First track “Invitation” starts off acoustically, meaning the listener can only wait and listen until the band decides to hit the first tones of heavy riffing and drumming for the song to truly come into its own. As a first track, it provides an inside look into what the band is showing: excellent instrumentation, compelling vocals, a melodic guitar line that seems to recall other songs in their catalogue, and an exploration into new sounds and textures that allow for the album to truly come alive. As the album progresses, there are also some interesting sounds that caught my attention the more attention I paid. For example, on “Son of War,” I couldn’t help but think of what Black Crown Initiate would sound like if they shifted into a more technical death metal sound. The bassline stayed in the background, beckoning menacingly as James Morton’s clean vocals sing about the inability to escape the future. However, as soon as the vocals shift into growls, the bassline come alive, allowing the listener to hear just how you cannot escape what has happened to you, leading you to pass whatever hell you have endured on to the next generation (which is conveniently mentioned on “Trauma Bonds”).

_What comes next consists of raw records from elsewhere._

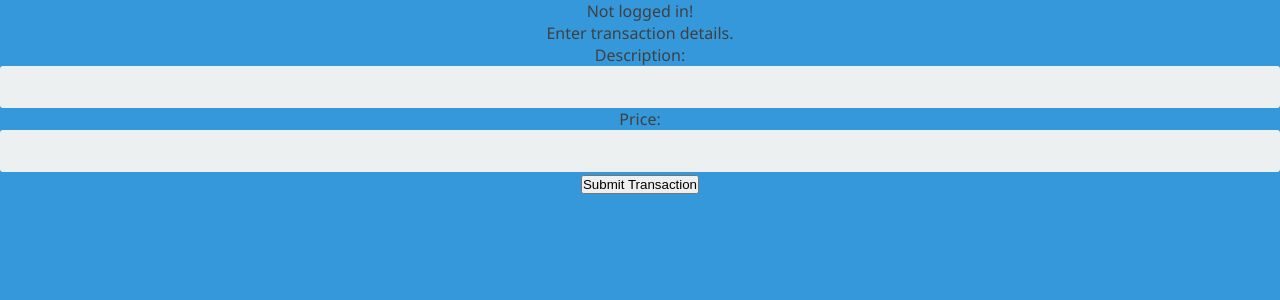
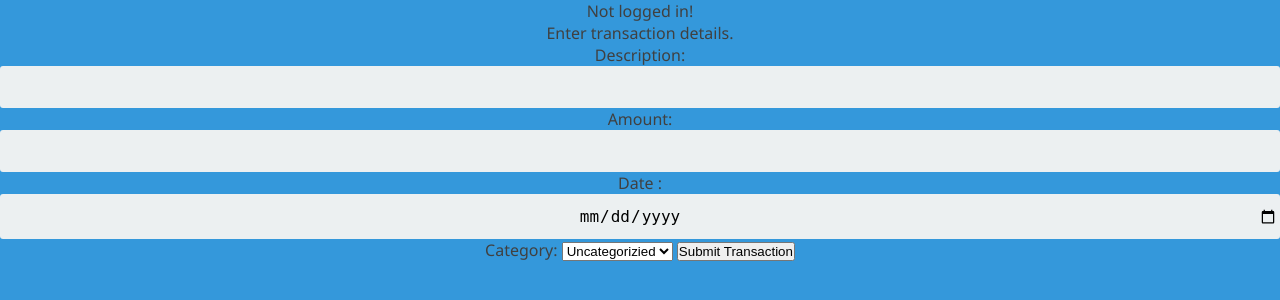
Before and after one commit to Futhark491/Blueberry-Finance, a Flask app: template templates/main.html in a window 1280 px wide. Shown: the top 300 px of the page. Run offline with Flask 2, Linux system fonts and the light colour scheme; the template is opened without the code that fills it, so the values that code supplies are empty; some libraries are stand-ins or nearby versions.

Commit message:
Added more data to transactions
Added a date and category input to the add-transaction functionality.

```diff
--- a/main.py
+++ b/main.py
@@ -23,17 +23,21 @@ def home():
     if not session.get('logged_in'):
         return render_template('login.html')
     else:
-        #redirect('/main')
         return render_template('main.html', username=session.get('user_data').get('username'))
 
 
-@app.route('/main', methods=['POST'])
+# Adds a transaction to the database
+@app.route('/add_transaction', methods=['POST'])
 def main():
     description = request.form['transaction_description']
-    price = request.form['transaction_price']
+    amount = request.form['transaction_amount']
+    date = request.form['transaction_date']
+    category = request.form['transaction_category']
 
-    #TODO add transaction details to database associated with current user
-    return render_template('main.html', username=session.get('user_data').get('username'))
+    # TODO: add transaction details to database associated with current user
+    print('\nData to pass to database:\n  Desc: {0}\n  Amnt: ${1}\n  Date: {2}\n  Cat: {3}\n'.format(description, amount, date, category))
+    return redirect('/')
+
 
 # Processes login data
 @app.route('/login', methods=['POST'])
--- a/templates/main.html
+++ b/templates/main.html
@@ -7,9 +7,15 @@
     {% endif %}
 
     <p>Enter transaction details.</p>
-    <form action="/main" method="POST">
+    <form action="/add_transaction" method="POST">
         Description: <input type="text" name="transaction_description"><br>
-        Price:       <input type="text" name="transaction_price"><br>
+        Amount:       <input type="text" name="transaction_amount"><br>
+        Date : <input type="date" name="transaction_date"><br>
+        Category: <select name="transaction_category">
+            <option value="uncategorized">Uncategorizied</option>
+            <option value="food">Food</option>
+            <option value="auto">Auto</option>
+        </select>
         <button type="submit">Submit Transaction</button>
     </form>
 
```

Then, you get something like “Bellows,” a song that is essentially Morton experimenting with different vocal settings, until those vocals turn into the most harrowing growls that seem to emphasize a sense of loss and despair that permeates the entire album. I also couldn’t help but think that he picked up how to bellow from Tengger Calvary’s Nature Ganganbaigal, as they were part of the Heavy Metal Choir in the Doom Eternal soundtrack. The energy from these literal bellows colors both “Death Comes in Reverse” and “Sun of War,” two songs that seem to go hand in hand as a duet of destruction. Considering the imagery used in both songs, it makes sense that the violence underneath the “pretty” melodies is not the focus when you first listen. On subsequent listens, you find yourself paying attention to these subtleties, reminding you the album’s heavy themes resonate even after it’s over. There were moments while listening that I found myself deep in thought regarding some of the themes here. Grief and destruction make a person bitter and resentful, and they can only choose to continue forward or end everything.
I also wanted to briefly mention the echoes of “Invitation” and “He Is The Path.” There is a subtle refrain that harks back to “Song of the Crippled Bull,” where the idea of ending everything just repeats itself, just how the crippled bull of discord and avarice will find his way into another age. On “He Is The Path,” the music is subtle and non-existent, acting more as a commentary on the aforementioned bitterness. However, once the album begins again, and the acoustic tones of “Invitation” come back into focus, you can’t help but think that, perhaps, the reason you ended up this way is because you let this fester and now you have to re-traumatize yourself to purge from it all. Now, that’s a stellar ending to an album.
All in all, Violent Portraits of Doomed Escape is a fantastic album where the band’s maturity is on full display and makes you question whether this album is an analogy to what we are currently experiencing during this time. While we shall see whether this album will be hailed as a classic in years to come, Black Crown Initiate have a bright future ahead of them, colored in the rich greens and reds of their album art.